::: Data extract :::
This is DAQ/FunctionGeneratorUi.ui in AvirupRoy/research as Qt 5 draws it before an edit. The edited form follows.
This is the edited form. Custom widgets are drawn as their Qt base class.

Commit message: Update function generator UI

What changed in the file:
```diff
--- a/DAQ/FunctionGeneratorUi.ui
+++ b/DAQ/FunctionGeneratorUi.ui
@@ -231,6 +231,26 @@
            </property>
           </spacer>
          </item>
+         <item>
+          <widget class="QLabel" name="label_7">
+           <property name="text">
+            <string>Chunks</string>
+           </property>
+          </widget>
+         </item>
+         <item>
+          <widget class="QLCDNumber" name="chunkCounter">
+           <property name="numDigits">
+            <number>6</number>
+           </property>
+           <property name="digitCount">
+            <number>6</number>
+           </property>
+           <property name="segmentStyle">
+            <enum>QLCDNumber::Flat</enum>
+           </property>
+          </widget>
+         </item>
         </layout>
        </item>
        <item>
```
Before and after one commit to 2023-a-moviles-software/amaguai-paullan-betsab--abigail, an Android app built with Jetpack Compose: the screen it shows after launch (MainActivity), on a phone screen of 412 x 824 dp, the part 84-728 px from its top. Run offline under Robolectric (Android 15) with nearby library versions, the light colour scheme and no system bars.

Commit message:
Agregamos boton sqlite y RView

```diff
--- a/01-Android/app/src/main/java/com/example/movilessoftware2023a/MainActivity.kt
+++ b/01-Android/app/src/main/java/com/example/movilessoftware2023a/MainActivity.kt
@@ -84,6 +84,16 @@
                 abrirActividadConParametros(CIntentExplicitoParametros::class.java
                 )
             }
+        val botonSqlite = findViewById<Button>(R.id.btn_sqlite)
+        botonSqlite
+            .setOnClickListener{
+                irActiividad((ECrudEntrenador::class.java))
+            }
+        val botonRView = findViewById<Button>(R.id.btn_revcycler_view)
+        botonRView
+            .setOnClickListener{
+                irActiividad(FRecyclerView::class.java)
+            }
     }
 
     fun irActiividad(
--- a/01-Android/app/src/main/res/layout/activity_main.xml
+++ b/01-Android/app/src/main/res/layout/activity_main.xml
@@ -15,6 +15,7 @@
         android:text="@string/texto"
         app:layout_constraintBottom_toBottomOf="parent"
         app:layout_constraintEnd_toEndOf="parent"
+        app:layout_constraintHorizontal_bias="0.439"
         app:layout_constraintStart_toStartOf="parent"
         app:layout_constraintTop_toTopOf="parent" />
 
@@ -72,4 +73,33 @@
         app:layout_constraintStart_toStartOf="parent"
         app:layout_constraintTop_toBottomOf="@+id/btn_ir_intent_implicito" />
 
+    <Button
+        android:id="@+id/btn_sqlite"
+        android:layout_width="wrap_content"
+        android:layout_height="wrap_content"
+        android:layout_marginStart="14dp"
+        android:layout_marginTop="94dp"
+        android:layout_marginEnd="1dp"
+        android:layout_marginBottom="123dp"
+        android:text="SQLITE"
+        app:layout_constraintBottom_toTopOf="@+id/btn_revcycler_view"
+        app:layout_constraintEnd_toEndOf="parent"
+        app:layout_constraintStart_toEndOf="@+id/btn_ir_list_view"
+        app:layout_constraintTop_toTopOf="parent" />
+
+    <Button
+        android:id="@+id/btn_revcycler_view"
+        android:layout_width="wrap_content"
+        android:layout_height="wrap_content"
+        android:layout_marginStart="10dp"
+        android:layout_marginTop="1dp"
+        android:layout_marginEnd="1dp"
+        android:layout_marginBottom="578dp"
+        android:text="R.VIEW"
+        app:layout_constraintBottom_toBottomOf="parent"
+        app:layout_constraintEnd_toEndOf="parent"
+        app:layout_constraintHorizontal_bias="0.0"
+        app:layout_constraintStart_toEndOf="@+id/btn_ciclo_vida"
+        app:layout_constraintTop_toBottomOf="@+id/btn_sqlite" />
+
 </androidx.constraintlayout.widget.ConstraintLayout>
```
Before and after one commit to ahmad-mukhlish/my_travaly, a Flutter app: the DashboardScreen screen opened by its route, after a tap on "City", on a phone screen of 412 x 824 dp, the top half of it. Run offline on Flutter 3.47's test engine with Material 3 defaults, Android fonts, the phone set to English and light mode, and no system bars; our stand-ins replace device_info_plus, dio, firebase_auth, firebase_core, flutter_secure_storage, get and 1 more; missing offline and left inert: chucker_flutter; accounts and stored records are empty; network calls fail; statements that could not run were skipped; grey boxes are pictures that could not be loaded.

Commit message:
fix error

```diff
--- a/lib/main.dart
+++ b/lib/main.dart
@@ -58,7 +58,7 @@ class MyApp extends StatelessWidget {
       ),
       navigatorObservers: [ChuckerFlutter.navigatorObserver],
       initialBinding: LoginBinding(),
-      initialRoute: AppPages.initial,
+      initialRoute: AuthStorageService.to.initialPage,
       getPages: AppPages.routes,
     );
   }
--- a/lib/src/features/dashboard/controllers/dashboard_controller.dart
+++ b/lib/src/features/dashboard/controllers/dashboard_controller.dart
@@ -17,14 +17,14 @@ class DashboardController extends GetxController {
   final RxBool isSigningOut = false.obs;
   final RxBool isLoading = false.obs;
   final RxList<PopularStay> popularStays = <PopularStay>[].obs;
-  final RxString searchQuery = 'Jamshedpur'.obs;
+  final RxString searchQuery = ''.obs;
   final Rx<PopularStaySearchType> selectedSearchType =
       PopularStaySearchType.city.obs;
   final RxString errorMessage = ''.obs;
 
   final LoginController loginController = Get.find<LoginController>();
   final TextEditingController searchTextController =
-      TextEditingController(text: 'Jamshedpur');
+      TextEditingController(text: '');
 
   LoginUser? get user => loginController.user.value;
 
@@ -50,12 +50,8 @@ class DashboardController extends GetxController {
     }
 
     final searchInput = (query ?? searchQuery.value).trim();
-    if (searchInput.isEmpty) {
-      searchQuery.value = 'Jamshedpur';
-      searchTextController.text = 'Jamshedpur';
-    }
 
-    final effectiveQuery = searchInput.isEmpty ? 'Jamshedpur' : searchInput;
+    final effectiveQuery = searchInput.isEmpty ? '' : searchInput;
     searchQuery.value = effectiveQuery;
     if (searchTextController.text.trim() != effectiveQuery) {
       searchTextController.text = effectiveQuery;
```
:::
The lines in the entries above that carry the word "botonSqlite" must be copied.

*Written response:*
+        val botonSqlite = findViewById<Button>(R.id.btn_sqlite)
+        botonSqlite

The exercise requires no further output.